Published 06 July 2022

A group of West Dunbartonshire residents had tea with the Prince of Wales last week at the annual Royal Garden Party.

The attendees were nominated to attend the prestigious event at the Palace of Holyrood House as a thank you for making a difference in their community.

They included Hugh Currie from Dumbarton, who was named Citizen of the Year in 2019 for his volunteering over the past 40 years, raising thousands for charities and community groups as well as lending a hand to the community members who need it most.

Through his race nights, bingo and other charity events, Hugh went above and beyond to ensure he gave his all for local schools, children’s charities, community groups and football teams.
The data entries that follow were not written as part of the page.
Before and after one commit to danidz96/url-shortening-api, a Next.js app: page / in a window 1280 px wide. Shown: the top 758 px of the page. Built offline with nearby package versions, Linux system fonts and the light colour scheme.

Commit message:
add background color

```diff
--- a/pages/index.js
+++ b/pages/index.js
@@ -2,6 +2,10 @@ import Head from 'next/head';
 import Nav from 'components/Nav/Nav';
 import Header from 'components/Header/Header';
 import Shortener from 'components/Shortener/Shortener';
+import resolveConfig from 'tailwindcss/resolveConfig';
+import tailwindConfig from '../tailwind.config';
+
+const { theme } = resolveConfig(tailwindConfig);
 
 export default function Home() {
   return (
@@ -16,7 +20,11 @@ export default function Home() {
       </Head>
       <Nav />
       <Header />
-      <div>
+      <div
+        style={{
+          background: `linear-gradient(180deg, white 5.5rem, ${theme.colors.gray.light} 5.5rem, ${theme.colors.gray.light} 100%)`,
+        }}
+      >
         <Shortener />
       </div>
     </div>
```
Elizabeth Daly represented the Friends of Dumbarton Foreshore group named Community/Voluntary Team Champion for their work to clear litter and debris from the shore of Levengrove Park to ensure the area remains a place of natural beauty.

Elite bowler Emma McIntyre, named Sports Champion for 2019, also joined the attendees along with West Dunbartonshire Council employee Elaine Boyle, who was nominated by her line manager in recognition of her service.

The group was welcomed to Clydebank Town Hall by Depute Provost John Millar on Wednesday before they travelled through to Edinburgh for the celebration.

Depute Provost Millar said: “It was great to see such deserving residents so excited to be part of the Garden Party.

“This is a great way for us to let them know how greatly we appreciate their hard work and how much their dedication means to the communities around West Dunbartonshire.

“These are the people who make our area what it is and I was delighted to have the opportunity to say thank you to them in person.”

Although having travelled north with the rest of the Royal party, the Queen was unable to attend. However, in her absence Prince Charles, Princess Anne and Prince Edward were introduced to a number of guests during the annual event, held in the grounds of the Palace of Holyrood House.

Hugh’s son, Paul, said: “It was a lovely day in a glorious setting looking across to Arthur’s Seat.

“I know it was a proud moment for my dad – not bad for a boy from Brucehill to be standing there amongst royalty, but he more than deserved his moment. He’s a humble, unassuming person so he repeatedly said thanks for this, but I said to him ‘this day is about thanking you for everything you’ve done.’

“For as long as I can remember he was constantly busy doing things to help others in the community so for that lifelong commitment to be recognised really means a lot.

“We were well looked after and it was nice to meet so many deserving people who had also been invited along in recognition of their achievements and services to their community.

“I’m so grateful that we were invited and able to share such a special day together.”

Hugh, 81, was so devoted to helping others that he would even pick up and drop off members of the community who would otherwise have struggled to attend the events he organised, driven by a determination that people shouldn’t have to miss out on the fun.

Unfortunately, he was forced to give up his volunteer work due to deteriorating health but locals who felt the loss of his presence nominated him for a Provost’s Civic Award, calling him ‘one in a million’.